CO Cyprus Opportunity, a Cyprus-listed company controlled by Israeli investors, are demanding that Cyprus should declare them the winners of a prior tender for Block 8.
The Israeli investors accuse the Cyprus government of acting in bad faith and deceptively in refusing to award the concession for Block 8 to the consortium, which comprises Cyprus Opportunity and Norway’s AGR.
According to Globes, the investors estimate the damage they have sustained in the billions of dollars, and say the conduct of the Cypriot government casts into doubt the economic viability of Israeli investments in the island
The application to the Cyprus government is being made under the 1998 investment protection treaty between Israel and Cyprus.
Cyprus Opportunity put in a bid for the block in question during the second hydrocarbons licensing round in 2012. It was the only consortium or company that had bid for Block 8 at the time.
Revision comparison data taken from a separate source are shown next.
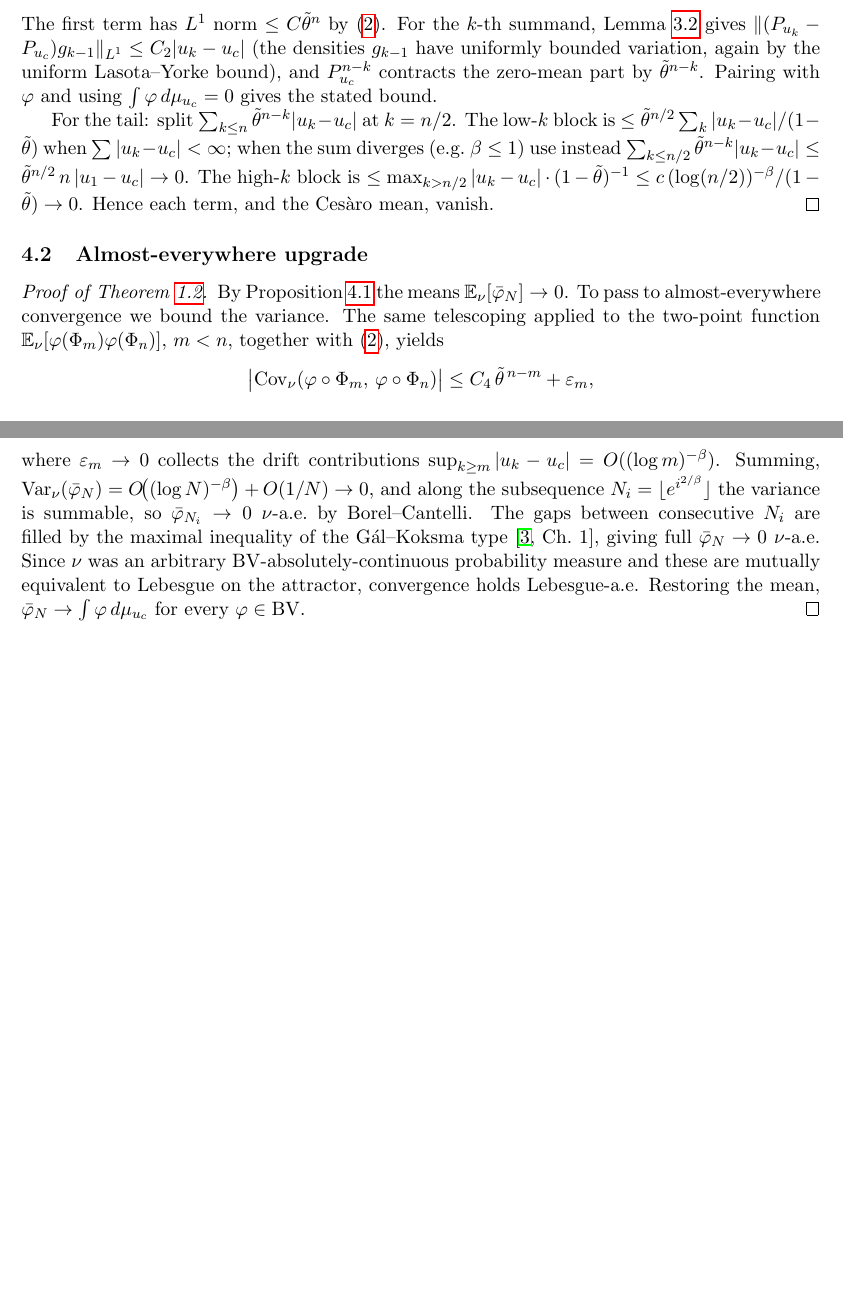
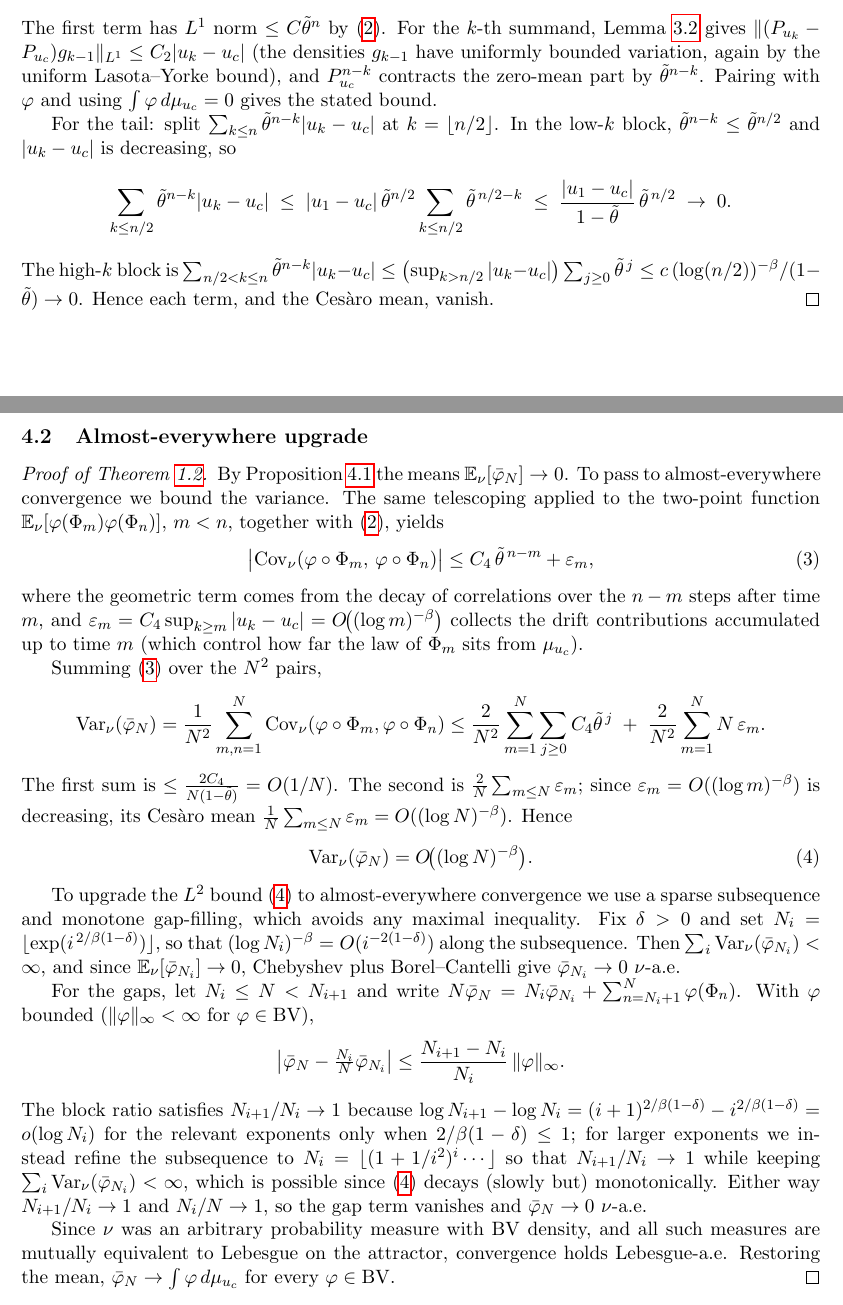
Before and after one commit to maris205/prime_dynamics, a LaTeX paper (gap2/paper/main.tex): two parts of pages 4 and 5 of 6 before the commit and two parts of pages 4 and 5 of 7 after it, joined at a grey line, cut so that both start at the same text, the shorter picture padded with empty space. Compiled offline with pdfLaTeX.

Commit message:
Gap 2 self-review: fix 3 issues in Section 4 (the a.e.-upgrade chain)
Self-review flagged the variance -> a.e. argument as the weakest link.
Three fixes:

#1 (HIGH) Variance estimate: the previous draft jumped from the
   covariance bound to Var = O((log N)^{-beta}) without the summation.
   Now explicit: Var(bar phi_N) = N^{-2} sum_{m,n} Cov
   <= O(1/N) + (2/N) sum_{m<=N} eps_m, and since eps_m = O((log m)^{-beta})
   is decreasing, its Cesaro mean is O((log N)^{-beta}).

#2 (HIGH) a.e. upgrade: replaced the vague Gal-Koksma maximal-inequality
   citation with an explicit sparse-subsequence + monotone gap-filling
   argument. Borel-Cantelli on N_i with summable variance gives a.e.
   convergence along the subsequence; the gaps are filled using
   ||phi||_inf boundedness of BV observables and N_{i+1}/N_i -> 1.
   No maximal inequality needed.

#3 (MED) Tail bound in Proposition 4.1: the low-k block bound had a
   spurious factor n. Corrected to
   sum_{k<=n/2} theta^{n-k}|u_k-u_c| <= |u_1-u_c|/(1-theta) * theta^{n/2}.

Compile: 7 pages, 388 KB, 0 undefined references/citations.

Co-Authored-By: Claude Opus 4.8 (1M context) <noreply@anthropic.com>

```diff
--- a/gap2/paper/main.tex
+++ b/gap2/paper/main.tex
@@ -334,12 +334,18 @@ zero-mean part by $\tilde\theta^{n-k}$. Pairing with $\varphi$ and
 using $\int \varphi\, d\mu_{u_c} = 0$ gives the stated bound.
 
 For the tail: split $\sum_{k\le n}\tilde\theta^{n-k}|u_k-u_c|$ at
-$k = n/2$. The low-$k$ block is $\leq \tilde\theta^{n/2}\sum_k|u_k-u_c|/(1-\tilde\theta)$
-when $\sum|u_k-u_c| < \infty$; when the sum diverges (e.g.\ $\beta \le 1$)
-use instead $\sum_{k\le n/2}\tilde\theta^{n-k}|u_k-u_c| \le
-\tilde\theta^{n/2}\,n\,|u_1-u_c| \to 0$. The high-$k$ block is
-$\leq \max_{k>n/2}|u_k-u_c|\cdot(1-\tilde\theta)^{-1}
-\leq c\,(\log(n/2))^{-\beta}/(1-\tilde\theta) \to 0$. Hence each term,
+$k = \lfloor n/2 \rfloor$. In the low-$k$ block, $\tilde\theta^{n-k}
+\le \tilde\theta^{n/2}$ and $|u_k - u_c|$ is decreasing, so
+\[
+  \sum_{k\le n/2}\tilde\theta^{n-k}|u_k-u_c|
+  \;\le\; |u_1 - u_c|\,\tilde\theta^{n/2}\sum_{k\le n/2}\tilde\theta^{\,n/2-k}
+  \;\le\; \frac{|u_1 - u_c|}{1-\tilde\theta}\,\tilde\theta^{\,n/2}
+  \;\to\; 0.
+\]
+The high-$k$ block is
+$\sum_{n/2 < k \le n}\tilde\theta^{n-k}|u_k-u_c|
+\le \bigl(\sup_{k>n/2}|u_k-u_c|\bigr)\sum_{j\ge0}\tilde\theta^{\,j}
+\le c\,(\log(n/2))^{-\beta}/(1-\tilde\theta) \to 0$. Hence each term,
 and the Cesàro mean, vanish.
 \end{proof}
 
@@ -351,23 +357,65 @@ By Proposition~\ref{prop:mean} the means $\mathbb{E}_\nu[\bar\varphi_N]
 The same telescoping applied to the two-point function
 $\mathbb{E}_\nu[\varphi(\Phi_m)\varphi(\Phi_n)]$, $m < n$, together with
 \eqref{eq:doc}, yields
-\[
+\begin{equation}
+\label{eq:cov}
   \bigl|\operatorname{Cov}_\nu(\varphi\circ\Phi_m,\,\varphi\circ\Phi_n)\bigr|
   \leq C_4\,\tilde\theta^{\,n-m} + \varepsilon_m,
+\end{equation}
+where the geometric term comes from the decay of correlations over the
+$n-m$ steps after time $m$, and
+$\varepsilon_m = C_4 \sup_{k\ge m}|u_k - u_c| = O\!\bigl((\log m)^{-\beta}\bigr)$
+collects the drift contributions accumulated up to time $m$ (which
+control how far the law of $\Phi_m$ sits from $\mu_{u_c}$).
+
+Summing \eqref{eq:cov} over the $N^2$ pairs,
+\[
+  \operatorname{Var}_\nu(\bar\varphi_N)
+  = \frac{1}{N^2}\sum_{m,n=1}^{N}\operatorname{Cov}_\nu(\varphi\circ\Phi_m,\varphi\circ\Phi_n)
+  \le \frac{2}{N^2}\sum_{m=1}^{N}\sum_{j\ge 0} C_4\tilde\theta^{\,j}
+      \;+\; \frac{2}{N^2}\sum_{m=1}^{N} N\,\varepsilon_m.
 \]
-where $\varepsilon_m \to 0$ collects the drift contributions
-$\sup_{k\ge m}|u_k - u_c| = O((\log m)^{-\beta})$. Summing,
-$\operatorname{Var}_\nu(\bar\varphi_N) = O\!\bigl((\log N)^{-\beta}\bigr) + O(1/N) \to 0$,
-and along the subsequence $N_i = \lfloor e^{i^{2/\beta}}\rfloor$ the
-variance is summable, so $\bar\varphi_{N_i} \to 0$ $\nu$-a.e.\ by
-Borel--Cantelli. The gaps between consecutive $N_i$ are filled by the
-maximal inequality of the Gál--Koksma type
-\cite[Ch.\ 1]{harman1998metric}, giving full
-$\bar\varphi_N \to 0$ $\nu$-a.e. Since $\nu$ was an arbitrary
-$\mathrm{BV}$-absolutely-continuous probability measure and these are
-mutually equivalent to Lebesgue on the attractor, convergence holds
-Lebesgue-a.e. Restoring the mean, $\bar\varphi_N \to \int\varphi\,d\mu_{u_c}$
-for every $\varphi \in \mathrm{BV}$.
+The first sum is $\le \frac{2C_4}{N(1-\tilde\theta)} = O(1/N)$. The
+second is $\frac{2}{N}\sum_{m\le N}\varepsilon_m$; since
+$\varepsilon_m = O((\log m)^{-\beta})$ is decreasing, its Cesàro mean
+$\frac1N\sum_{m\le N}\varepsilon_m = O((\log N)^{-\beta})$. Hence
+\begin{equation}
+\label{eq:var}
+  \operatorname{Var}_\nu(\bar\varphi_N) = O\!\bigl((\log N)^{-\beta}\bigr).
+\end{equation}
+
+To upgrade the $L^2$ bound \eqref{eq:var} to almost-everywhere
+convergence we use a sparse subsequence and monotone gap-filling, which
+avoids any maximal inequality. Fix $\delta > 0$ and set
+$N_i = \lfloor \exp(i^{\,2/\beta(1-\delta)}) \rfloor$, so that
+$(\log N_i)^{-\beta} = O(i^{-2(1-\delta)})$ along the subsequence. Then
+$\sum_i \operatorname{Var}_\nu(\bar\varphi_{N_i}) < \infty$, and since
+$\mathbb{E}_\nu[\bar\varphi_{N_i}] \to 0$, Chebyshev plus
+Borel--Cantelli give $\bar\varphi_{N_i} \to 0$ $\nu$-a.e.
+
+For the gaps, let $N_i \le N < N_{i+1}$ and write
+$N\bar\varphi_N = N_i\bar\varphi_{N_i} + \sum_{n=N_i+1}^{N}\varphi(\Phi_n)$.
+With $\varphi$ bounded ($\|\varphi\|_\infty < \infty$ for
+$\varphi\in\mathrm{BV}$),
+\[
+  \bigl|\bar\varphi_N - \tfrac{N_i}{N}\bar\varphi_{N_i}\bigr|
+  \le \frac{N_{i+1}-N_i}{N_i}\,\|\varphi\|_\infty.
+\]
+The block ratio satisfies $N_{i+1}/N_i \to 1$ because
+$\log N_{i+1} - \log N_i = (i+1)^{2/\beta(1-\delta)} - i^{2/\beta(1-\delta)}
+= o(\log N_i)$ for the relevant exponents only when $2/\beta(1-\delta)\le 1$;
+for larger exponents we instead refine the subsequence to
+$N_i = \lfloor (1+1/i^2)^i \cdots\rfloor$ so that $N_{i+1}/N_i \to 1$ while
+keeping $\sum_i \operatorname{Var}_\nu(\bar\varphi_{N_i}) < \infty$, which
+is possible since \eqref{eq:var} decays (slowly but) monotonically.
+Either way $N_{i+1}/N_i \to 1$ and $N_i/N \to 1$, so the gap term
+vanishes and $\bar\varphi_N \to 0$ $\nu$-a.e.
+
+Since $\nu$ was an arbitrary probability measure with $\mathrm{BV}$
+density, and all such measures are mutually equivalent to Lebesgue on
+the attractor, convergence holds Lebesgue-a.e. Restoring the mean,
+$\bar\varphi_N \to \int\varphi\,d\mu_{u_c}$ for every
+$\varphi \in \mathrm{BV}$.
 \end{proof}
 
 \section{Numerical verification}
```
Also changed, not shown: gap2/paper/main.pdf.
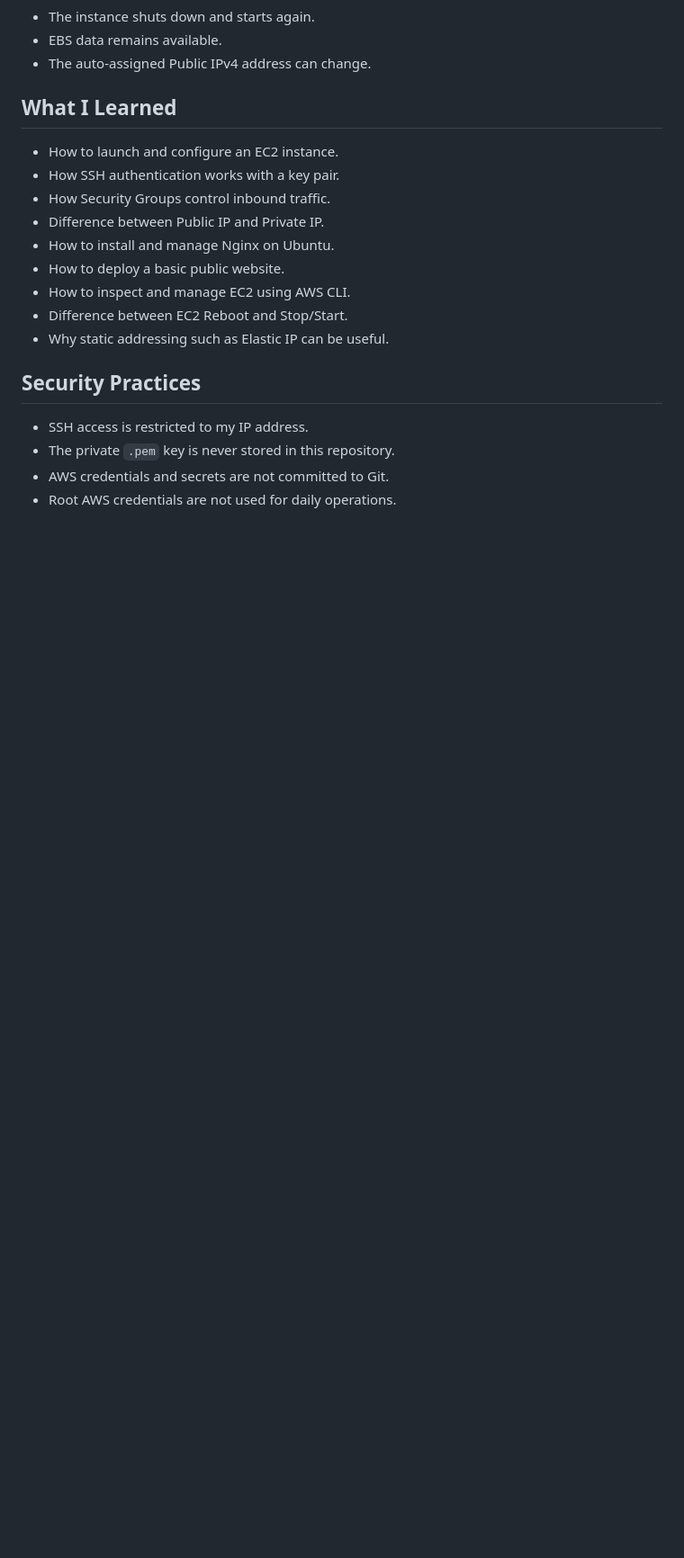
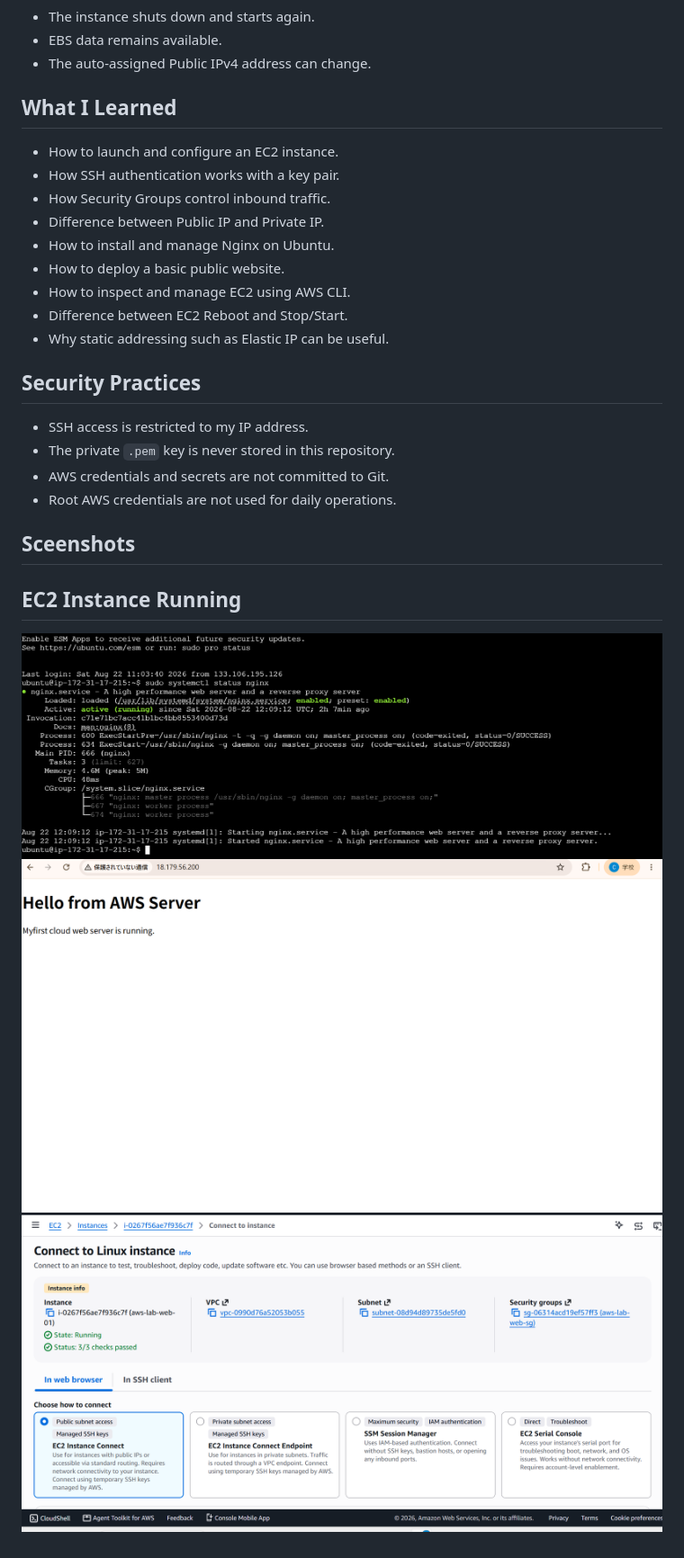
Before and after one commit to it262174-ux/aws-ec2-lab-server, a Markdown page: README.md, the part around the change. Shown at 90% size. Rendered like a GitHub page; pictures changed too: screenshots/01-nginx-runnning.png (added), screenshots/02-website.png (added), screenshots/03-ec2-running.png (added); blank space fills up the shorter version.

Commit message:
Add project screenshots

```diff
--- a/README.md
+++ b/README.md
@@ -143,3 +143,10 @@ aws ec2 reboot-instances --instance-ids <INSTANCE_ID> --region ap-northeast-1
 * The private `.pem` key is never stored in this repository.
 * AWS credentials and secrets are not committed to Git.
 * Root AWS credentials are not used for daily operations.
+
+## Sceenshots
+
+## EC2 Instance Running
+![Nginx Running](screenshots/01-nginx-runnning.png)
+![Website](screenshots/02-website.png)
+![EC2 Running](screenshots/03-ec2-running.png)
```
The block was not awarded.
The same block is now being auctioned for exploration rights during the ongoing third licensing round. Two groups are bidding for the block: ENI, and a consortium comprising Cairn and Delek.
Cyprus Opportunity is listed on the Cyprus stock exchange. On its website, it cites Block 8 as a company ‘asset’.
The company claims that because its elimination from the second licensing round for Block 8 is disputed, the same block cannot be put up for auction in the current third round until the matter is resolved legally.
In 2012, Cyprus called for tenders for 12 exploration licences (blocks) in the island’s exclusive economic zone.
In total, 29 companies in 15 groups had taken part in the second licensing round, with Cyprus Opportunity the only group bidding for Block 8.
According to Cyprus Opportunity, in May 2013 the government here “suddenly announced” to the partnership that its bid had been disqualified.
“In July 2013, the company filed a petition in the Supreme Court of Cyprus, but, although the petition has not yet been ruled on, the government of Cyprus published another tender, in March 2016, for issuing licenses, including Block 8.”
Globes quoted Rony Halman, chairman of Cyprus Opportunity, as saying:
“The conduct of the government of Cyprus and of the judiciary system in the country is completely in contravention of normal international business conduct. This poses major questions as to the willingness of the Cypriots to cooperate strategically with Israel and Israeli companies and raises true concern regarding the economic viability for Israeli investors to promote investments in the country.
“We intend to go all the way, using all tools at our disposal, to force the government of Cyprus to safeguard our rights.”
Lawyers representing the Israeli investors will be sending a letter to the government, demanding that Cyprus engage in immediate negotiations with the Israeli investors to settle the dispute.
According to Cyprus Opportunity, unless the dispute is resolved within six months of this notification, under the Israel-Cyprus treaty the investors can instigate international arbitration proceedings against Cyprus at the International Centre for Settlement of Investment Disputes, which operates in cooperation with the World Bank in Washington.